Contrary to What the IRS Says...
You can take deductions without receipts. Here's how:
- Keep a detailed diary, journal, or other written record, along with the dates that you purchased items or service.
- Keep photo or videotaped records, along with the dates that you purchased items or service.
- Gather documented verification from people who can vouch for your expenses.
Any tangible proof of activity and expense will do, so long as it verifies the situation for which you're claiming a deduction.
Income taxes are one of our largest expenses, second only to housing for most American families. Depending on where you live and your income level, your income taxes could be 15 percent to 45 percent of your annual income. Most of it is money you never get to see: It's usually deducted from your paycheck before you ever get to touch it.
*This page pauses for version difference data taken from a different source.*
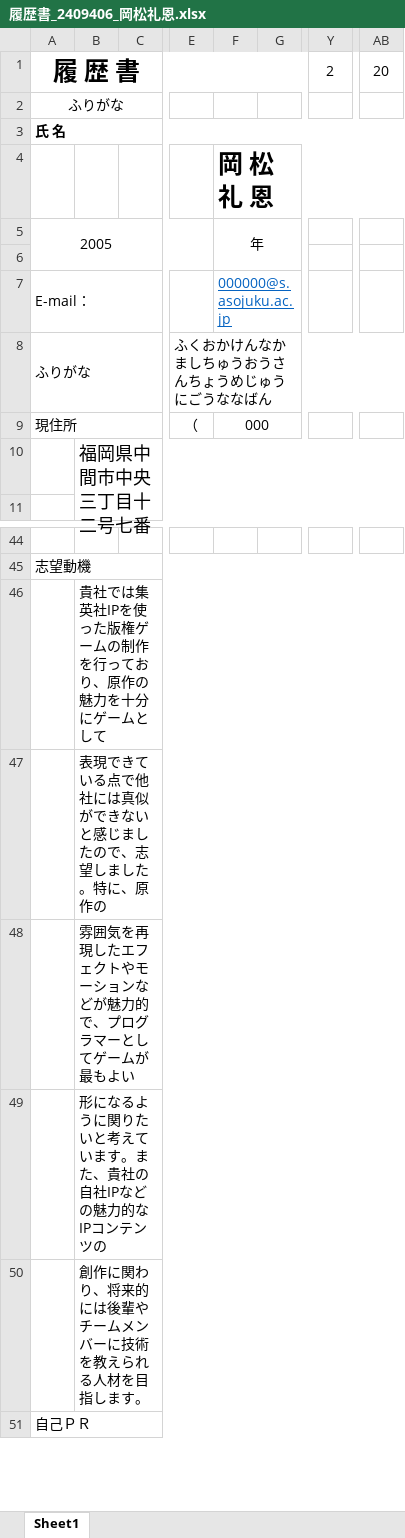
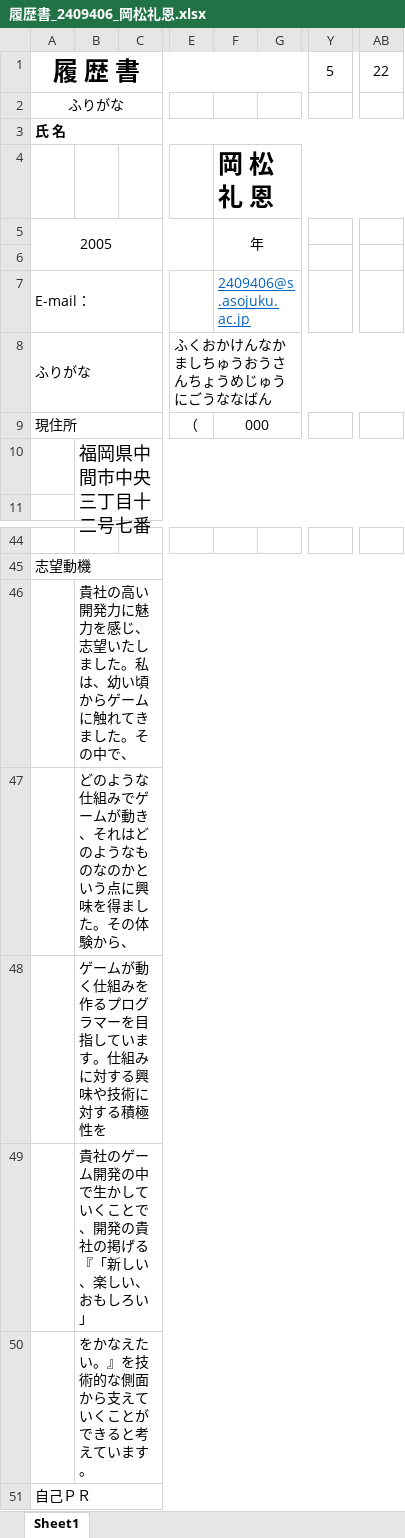
Before and after one commit to Dekkaimentikatu/NewGameProject, an Excel workbook: 参考資料/履歴書_2409406_岡松礼恩.xlsx, sheet Sheet1, drawn as a sheet; only a part is shown, gaps mark what is left out; values as stored, in another font and other column widths than the file's, no borders; charts and pictures not drawn; the diff names each change by its address in the sheet, - before the commit and + after, or states it on an @@ line.

```diff
--- a/参考資料/履歴書_2409406_岡松礼恩.xlsx (sheet Sheet1)
+++ b/参考資料/履歴書_2409406_岡松礼恩.xlsx (sheet Sheet1)
-Y1: 2
+Y1: 5
-AB1: 20
+AB1: 22
-F7: 000000@s.asojuku.ac.jp
+F7: 2409406@s.asojuku.ac.jp
-B46: 貴社では集英社IPを使った版権ゲームの制作を行っており、原作の魅力を十分にゲームとして
+B46: 貴社の高い開発力に魅力を感じ、志望いたしました。私は、幼い頃からゲームに触れてきました。その中で、
-B47: 表現できている点で他社には真似ができないと感じましたので、志望しました。特に、原作の
+B47: どのような仕組みでゲームが動き、それはどのようなものなのかという点に興味を得ました。その体験から、
-B48: 雰囲気を再現したエフェクトやモーションなどが魅力的で、プログラマーとしてゲームが最もよい
+B48: ゲームが動く仕組みを作るプログラマーを目指しています。仕組みに対する興味や技術に対する積極性を
-B49: 形になるように関りたいと考えています。また、貴社の自社IPなどの魅力的なIPコンテンツの
+B49: 貴社のゲーム開発の中で生かしていくことで、開発の貴社の掲げる『「新しい、楽しい、おもしろい」
-B50: 創作に関わり、将来的には後輩やチームメンバーに技術を教えられる人材を目指します。
+B50: をかなえたい。』を技術的な側面から支えていくことができると考えています。
```
Also changed, not shown: 1 other file.
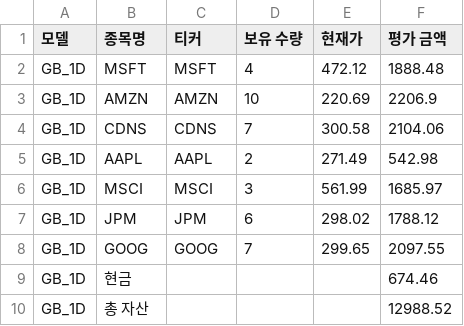
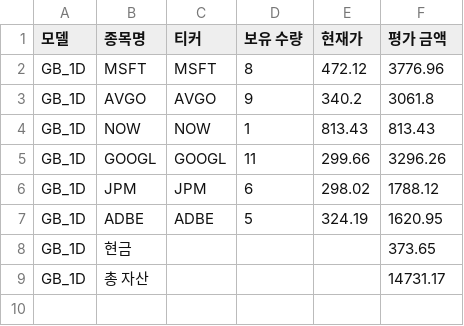
Before and after one commit to chesin1/stock_ai_trading_us, a CSV file: data/gb_1d_portfolio_final.csv, drawn as a sheet.

```diff
--- a/data/gb_1d_portfolio_final.csv
+++ b/data/gb_1d_portfolio_final.csv
@@ -1,10 +1,9 @@
 모델,종목명,티커,보유 수량,현재가,평가 금액
-GB_1D,MSFT,MSFT,4,472.12,1888.48
-GB_1D,AMZN,AMZN,10,220.69,2206.9
-GB_1D,CDNS,CDNS,7,300.58,2104.06
-GB_1D,AAPL,AAPL,2,271.49,542.98
-GB_1D,MSCI,MSCI,3,561.99,1685.97
+GB_1D,MSFT,MSFT,8,472.12,3776.96
+GB_1D,AVGO,AVGO,9,340.2,3061.8
+GB_1D,NOW,NOW,1,813.43,813.43
+GB_1D,GOOGL,GOOGL,11,299.66,3296.26
 GB_1D,JPM,JPM,6,298.02,1788.12
-GB_1D,GOOG,GOOG,7,299.65,2097.55
-GB_1D,현금,,,,674.46
-GB_1D,총 자산,,,,12988.52
+GB_1D,ADBE,ADBE,5,324.19,1620.95
+GB_1D,현금,,,,373.65
+GB_1D,총 자산,,,,14731.17
```
Also changed, not shown: data/gb_20d_portfolio_final.csv, data/simulation_result_simple_with_accuracy.csv, 43 other files.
Despite this significant expense, for many people "tax planning" happens too late. The only time most people consider their taxes is at the time they fill out the annual return. Consequently, because tax laws are complicated, many people pay more taxes than they are required to. People who don't hire a tax preparer or bone up on basic tax rules may end up overpaying their taxes.
In this article, we'll provide tax tips and suggestions that will take you from filing your taxes to deciding what to do with that rebate check.